J Ryan's 1970 Sportster custom bobber
This is a 1970 ironhead chopper and ratrod aptly named The Kwakster. The bike looks old, but make no mistake, it is a fresh build. Its rough tough, and dirty as J Ryan intended it.
It is inspired by the raw awesomeness of the flattrack and baordtrack bikes. The motor is mostly rebuilt with a complete top end bored .040" over with forged pistons. J Ryan completely rebuilt the cam chest with all new bushings, and shims, and installed high performance P-cams. The bike is pretty darn quick. Ryan went through the transmission, and put all new clutches as well. bike is hardly broken in, he put under 200 miles on it since. completely rebuilt the kicker with all new gears and bushings. The kick works very good. The bike has working electric start as well (thou he never uses it), with brand new jack shaft gear. brand new solid state voltage regulator, new gel battery, new brushes in the generator, and a complete rewire.
The bike uses no key, only a hidden very high quality, rubber sealed, made in the U.S.A. on-off switch. The carburetor on this bike is a retro-fitted, Italian made Dellorto. Its a very premium expensive carb. simelar to a round-slide Mikuni, but with an accelerator pump. The oil tank is a 60's Mercedes coolant over flow tank that Ryan converted with an old Triumph gas cap. It works perfectly. Made out of brass, these things look really cool polished up as well, but keeping with the ratty theme Ryan decided to leave the original patina. The bike has all new oil lines, an oil cooler, and an oil filter mounted to the front motor mount. The vintage brass fire extinguisher under the seat is one of Ryan's trade marks. Its now a tool box to house the necessary tools that any vintage bike should have on it (as demonstrated in video).
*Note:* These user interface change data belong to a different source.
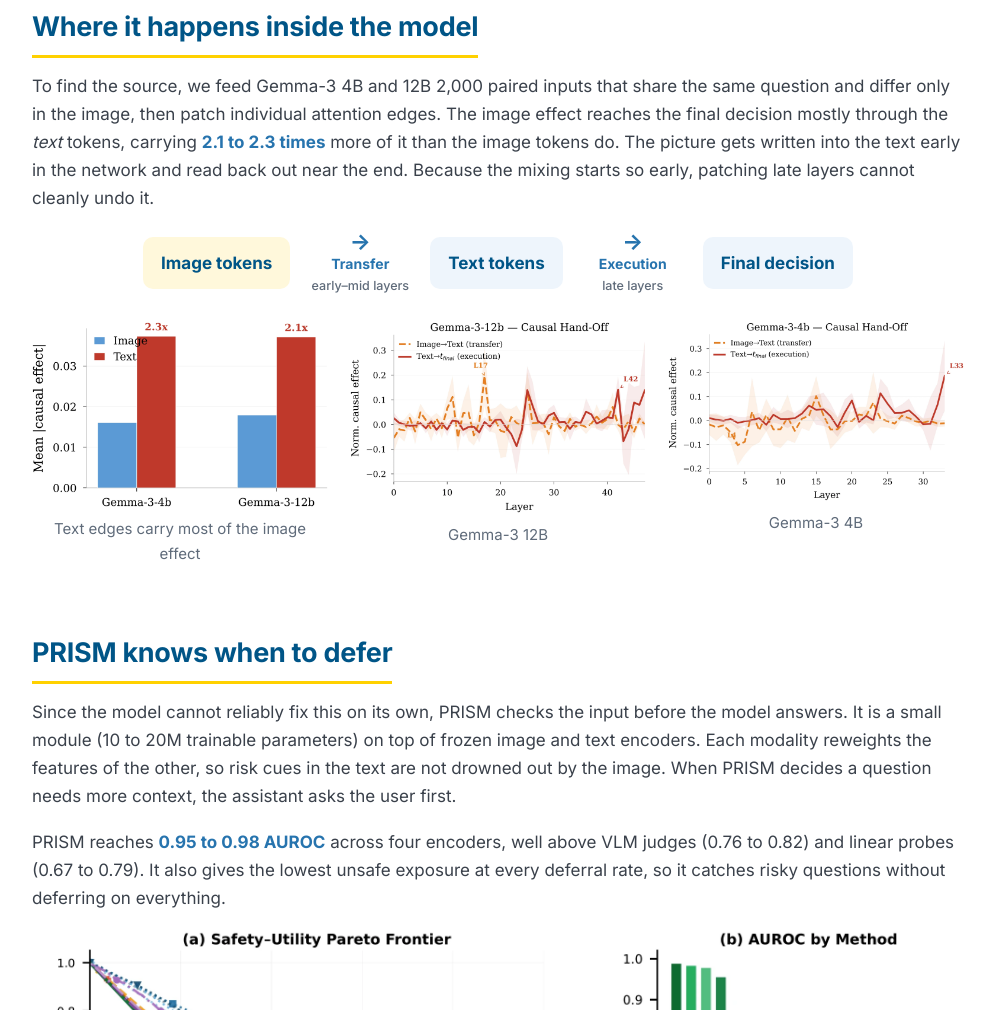
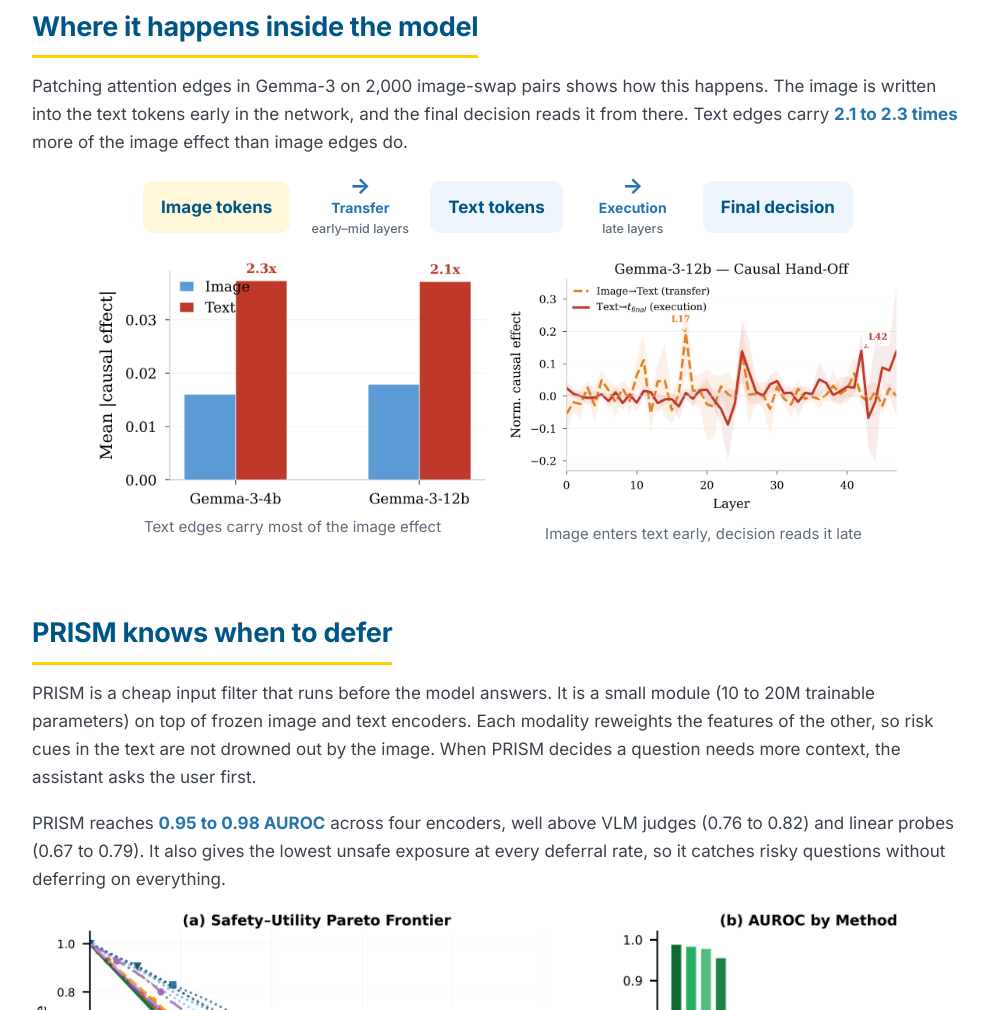
Before and after one commit to seeing-overrides-knowing/seeing-overrides-knowing.github.io, a plain HTML site: page index.html in a window 1280 px wide. Shown: the part 4600-5610 px from the top of the page, without its empty margins (142-1137 px from the left). Drawn offline with Linux system fonts and the light colour scheme.

Commit message:
Trim mechanism section, describe PRISM as a cheap input filter

```diff
--- a/index.html
+++ b/index.html
@@ -127,11 +127,9 @@
     <section>
       <h2>Where it happens inside the model</h2>
       <p>
-        To find the source, we feed Gemma-3 4B and 12B 2,000 paired inputs that share the same question and differ
-        only in the image, then patch individual attention edges. The image effect reaches the final decision
-        mostly through the <em>text</em> tokens, carrying <b class="hl">2.1 to 2.3 times</b> more of it than the
-        image tokens do. The picture gets written into the text early in the network and read back out near the
-        end. Because the mixing starts so early, patching late layers cannot cleanly undo it.
+        Patching attention edges in Gemma-3 on 2,000 image-swap pairs shows how this happens. The image is
+        written into the text tokens early in the network, and the final decision reads it from there. Text
+        edges carry <b class="hl">2.1 to 2.3 times</b> more of the image effect than image edges do.
       </p>
       <div class="flow">
         <span class="node warm">Image tokens</span>
@@ -140,18 +138,16 @@
         <span class="edge">Execution<small>late layers</small></span>
         <span class="node">Final decision</span>
       </div>
-      <div class="grid3">
+      <div class="grid2 compact">
         <figure><img src="static/img/edge.webp" alt="Text edges carry 2.1 to 2.3 times more of the image effect" width="2000" height="1249"><figcaption>Text edges carry most of the image effect</figcaption></figure>
-        <figure><img src="static/img/handoff12b.webp" alt="Causal hand-off in Gemma-3-12B" width="2000" height="1287"><figcaption>Gemma-3 12B</figcaption></figure>
-        <figure><img src="static/img/handoff4b.webp" alt="Causal hand-off in Gemma-3-4B" width="2000" height="1208"><figcaption>Gemma-3 4B</figcaption></figure>
+        <figure><img src="static/img/handoff12b.webp" alt="Causal hand-off in Gemma-3-12B" width="2000" height="1287"><figcaption>Image enters text early, decision reads it late</figcaption></figure>
       </div>
     </section>
 
     <section>
       <h2>PRISM knows when to defer</h2>
       <p>
-        Since the model cannot reliably fix this on its own, PRISM checks the input before the model answers. It
-        is a small module (10 to 20M trainable parameters) on top of frozen image and text encoders. Each modality
+        PRISM is a cheap input filter that runs before the model answers. It is a small module (10 to 20M trainable parameters) on top of frozen image and text encoders. Each modality
         reweights the features of the other, so risk cues in the text are not drowned out by the image. When
         PRISM decides a question needs more context, the assistant asks the user first.
       </p>
--- a/static/style.css
+++ b/static/style.css
@@ -140,9 +140,9 @@
 
 .narrow { max-width: 760px; margin: 0 auto; }
 
-.grid2, .grid3 { display: grid; gap: 22px; align-items: start; }
+.grid2 { display: grid; gap: 22px; align-items: start; }
 .grid2 { grid-template-columns: 1fr 1fr; }
-.grid3 { grid-template-columns: 1fr 1fr 1fr; margin-top: 26px; }
+.compact { max-width: 800px; margin: 22px auto 0; }
 
 .stats {
   display: grid;
@@ -235,7 +235,7 @@
 
 @media (max-width: 720px) {
   .hero { padding-top: 48px; }
-  .grid2, .grid3, .stats { grid-template-columns: 1fr; }
+  .grid2, .stats { grid-template-columns: 1fr; }
   .logos .l-ucla { height: 34px; }
   .logos .l-uw { height: 40px; }
   .logos .l-ms { height: 25px; }
```
Also changed, not shown: static/img/handoff4b.webp (deleted).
The hardtail is a K-model style tig welded with the continuous loop around the axle plates which is way better, and cooler looking in. It is quite a bit more expensive than your standard hardtail as well. The exhaust Ryan custom made out of aluminized steel j-bend header tubing. The gas tank might be from a 70's enduro. This feature really throws people for a loop. The tank has no rust inside. The seat is off of a 60's Sears brand bike, very cool. Its very springy, and for those long rides it has a nice thick gel seat cover. The wheels are straight with a new set of Bridgestone t/w tires, and tubes. they are all-terrain tires, very well suited for road, and look killer.
The handlebars are two-peice with wrapped hockey tape for grips. There is no brake lever on the bars. That's because Ryan fabricated a dual-action brake pedal to operates both the front (hydraulic disc), and rear (drum) brakes. Ryan did this because he hates having a big ol' brake cylinder muckin up a cool set of handlebars. The mechanism is fully adjustable, in either direction. For normal braking you always want to lead with the rear brake. Thats how Ryan has it set now. When braking normally its mostly rear with a little front, but if you push harder it will stop on a dime, utilizing the full capabilities of the front brake and rear brake. The tail light is an early 70's old XS650 blinker that Ryan gutted, and refitted dual filament lighting. Both brake and running lights work well. The points cover is a blinker lens. Due to the heat, and its vintage nature it has cracked, so you might need a new one soon. The battery box Ryan fabricated out of some angle iron, and covered it with a cool vintage (antique) TN licence plate.
This is one of Ryan's favorite bikes, and he's sure it would take home some trophies at your local bike show. It is mechanically sound, and ready for a new home.